Stored data:
********************

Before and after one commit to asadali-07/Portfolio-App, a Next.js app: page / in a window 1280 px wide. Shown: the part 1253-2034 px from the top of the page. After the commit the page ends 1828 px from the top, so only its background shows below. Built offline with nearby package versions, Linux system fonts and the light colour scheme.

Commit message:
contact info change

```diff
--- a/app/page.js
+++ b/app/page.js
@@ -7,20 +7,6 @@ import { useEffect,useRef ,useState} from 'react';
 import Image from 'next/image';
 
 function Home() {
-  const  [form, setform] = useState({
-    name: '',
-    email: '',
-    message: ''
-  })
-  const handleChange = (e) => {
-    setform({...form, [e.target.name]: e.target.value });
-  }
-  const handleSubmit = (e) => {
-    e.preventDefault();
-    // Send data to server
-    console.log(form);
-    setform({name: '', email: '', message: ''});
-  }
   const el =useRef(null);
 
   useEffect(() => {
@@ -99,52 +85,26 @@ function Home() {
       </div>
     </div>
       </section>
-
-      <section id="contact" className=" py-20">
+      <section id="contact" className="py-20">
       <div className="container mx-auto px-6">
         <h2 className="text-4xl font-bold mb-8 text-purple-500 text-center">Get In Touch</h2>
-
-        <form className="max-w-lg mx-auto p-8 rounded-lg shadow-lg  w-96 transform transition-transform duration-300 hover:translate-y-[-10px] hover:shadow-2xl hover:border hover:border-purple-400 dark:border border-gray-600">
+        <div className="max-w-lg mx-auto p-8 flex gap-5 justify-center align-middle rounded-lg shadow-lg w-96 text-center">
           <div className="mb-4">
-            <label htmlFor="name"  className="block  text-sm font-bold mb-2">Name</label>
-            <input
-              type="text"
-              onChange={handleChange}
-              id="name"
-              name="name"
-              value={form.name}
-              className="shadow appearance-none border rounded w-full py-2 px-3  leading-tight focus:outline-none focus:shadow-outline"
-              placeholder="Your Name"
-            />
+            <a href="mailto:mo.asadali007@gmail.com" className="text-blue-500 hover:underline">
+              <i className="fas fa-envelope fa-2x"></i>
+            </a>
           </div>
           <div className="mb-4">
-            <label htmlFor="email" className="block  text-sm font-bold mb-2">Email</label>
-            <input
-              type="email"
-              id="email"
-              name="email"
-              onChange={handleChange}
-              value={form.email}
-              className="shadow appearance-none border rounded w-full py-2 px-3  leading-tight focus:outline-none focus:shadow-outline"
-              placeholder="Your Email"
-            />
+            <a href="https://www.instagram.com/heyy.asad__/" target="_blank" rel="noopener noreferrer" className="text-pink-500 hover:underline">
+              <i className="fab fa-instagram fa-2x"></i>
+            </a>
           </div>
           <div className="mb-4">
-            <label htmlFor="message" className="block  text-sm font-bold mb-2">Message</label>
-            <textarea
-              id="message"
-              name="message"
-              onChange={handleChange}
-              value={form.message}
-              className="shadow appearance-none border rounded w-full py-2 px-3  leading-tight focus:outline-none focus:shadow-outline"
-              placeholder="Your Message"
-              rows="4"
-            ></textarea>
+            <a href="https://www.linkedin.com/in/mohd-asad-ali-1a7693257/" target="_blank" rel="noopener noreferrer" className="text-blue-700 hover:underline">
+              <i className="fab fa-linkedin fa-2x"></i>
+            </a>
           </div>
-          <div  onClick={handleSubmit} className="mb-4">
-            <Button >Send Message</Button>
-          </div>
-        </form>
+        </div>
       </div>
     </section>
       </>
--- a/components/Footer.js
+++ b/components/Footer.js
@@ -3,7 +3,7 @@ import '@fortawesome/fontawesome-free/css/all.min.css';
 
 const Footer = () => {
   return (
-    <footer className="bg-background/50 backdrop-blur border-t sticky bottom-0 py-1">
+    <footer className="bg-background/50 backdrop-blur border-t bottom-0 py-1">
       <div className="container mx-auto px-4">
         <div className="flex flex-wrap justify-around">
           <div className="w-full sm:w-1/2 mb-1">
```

********************

Task item:
Retype the entries exactly; leave nothing out.

Task solution:
Before and after one commit to asadali-07/Portfolio-App, a Next.js app: page / in a window 1280 px wide. Shown: the part 1253-2034 px from the top of the page. After the commit the page ends 1828 px from the top, so only its background shows below. Built offline with nearby package versions, Linux system fonts and the light colour scheme.

Commit message:
contact info change

```diff
--- a/app/page.js
+++ b/app/page.js
@@ -7,20 +7,6 @@ import { useEffect,useRef ,useState} from 'react';
 import Image from 'next/image';
 
 function Home() {
-  const  [form, setform] = useState({
-    name: '',
-    email: '',
-    message: ''
-  })
-  const handleChange = (e) => {
-    setform({...form, [e.target.name]: e.target.value });
-  }
-  const handleSubmit = (e) => {
-    e.preventDefault();
-    // Send data to server
-    console.log(form);
-    setform({name: '', email: '', message: ''});
-  }
   const el =useRef(null);
 
   useEffect(() => {
@@ -99,52 +85,26 @@ function Home() {
       </div>
     </div>
       </section>
-
-      <section id="contact" className=" py-20">
+      <section id="contact" className="py-20">
       <div className="container mx-auto px-6">
         <h2 className="text-4xl font-bold mb-8 text-purple-500 text-center">Get In Touch</h2>
-
-        <form className="max-w-lg mx-auto p-8 rounded-lg shadow-lg  w-96 transform transition-transform duration-300 hover:translate-y-[-10px] hover:shadow-2xl hover:border hover:border-purple-400 dark:border border-gray-600">
+        <div className="max-w-lg mx-auto p-8 flex gap-5 justify-center align-middle rounded-lg shadow-lg w-96 text-center">
           <div className="mb-4">
-            <label htmlFor="name"  className="block  text-sm font-bold mb-2">Name</label>
-            <input
-              type="text"
-              onChange={handleChange}
-              id="name"
-              name="name"
-              value={form.name}
-              className="shadow appearance-none border rounded w-full py-2 px-3  leading-tight focus:outline-none focus:shadow-outline"
-              placeholder="Your Name"
-            />
+            <a href="mailto:mo.asadali007@gmail.com" className="text-blue-500 hover:underline">
+              <i className="fas fa-envelope fa-2x"></i>
+            </a>
           </div>
           <div className="mb-4">
-            <label htmlFor="email" className="block  text-sm font-bold mb-2">Email</label>
-            <input
-              type="email"
-              id="email"
-              name="email"
-              onChange={handleChange}
-              value={form.email}
-              className="shadow appearance-none border rounded w-full py-2 px-3  leading-tight focus:outline-none focus:shadow-outline"
-              placeholder="Your Email"
-            />
+            <a href="https://www.instagram.com/heyy.asad__/" target="_blank" rel="noopener noreferrer" className="text-pink-500 hover:underline">
+              <i className="fab fa-instagram fa-2x"></i>
+            </a>
           </div>
           <div className="mb-4">
-            <label htmlFor="message" className="block  text-sm font-bold mb-2">Message</label>
-            <textarea
-              id="message"
-              name="message"
-              onChange={handleChange}
-              value={form.message}
-              className="shadow appearance-none border rounded w-full py-2 px-3  leading-tight focus:outline-none focus:shadow-outline"
-              placeholder="Your Message"
-              rows="4"
-            ></textarea>
+            <a href="https://www.linkedin.com/in/mohd-asad-ali-1a7693257/" target="_blank" rel="noopener noreferrer" className="text-blue-700 hover:underline">
+              <i className="fab fa-linkedin fa-2x"></i>
+            </a>
           </div>
-          <div  onClick={handleSubmit} className="mb-4">
-            <Button >Send Message</Button>
-          </div>
-        </form>
+        </div>
       </div>
     </section>
       </>
--- a/components/Footer.js
+++ b/components/Footer.js
@@ -3,7 +3,7 @@ import '@fortawesome/fontawesome-free/css/all.min.css';
 
 const Footer = () => {
   return (
-    <footer className="bg-background/50 backdrop-blur border-t sticky bottom-0 py-1">
+    <footer className="bg-background/50 backdrop-blur border-t bottom-0 py-1">
       <div className="container mx-auto px-4">
         <div className="flex flex-wrap justify-around">
           <div className="w-full sm:w-1/2 mb-1">
```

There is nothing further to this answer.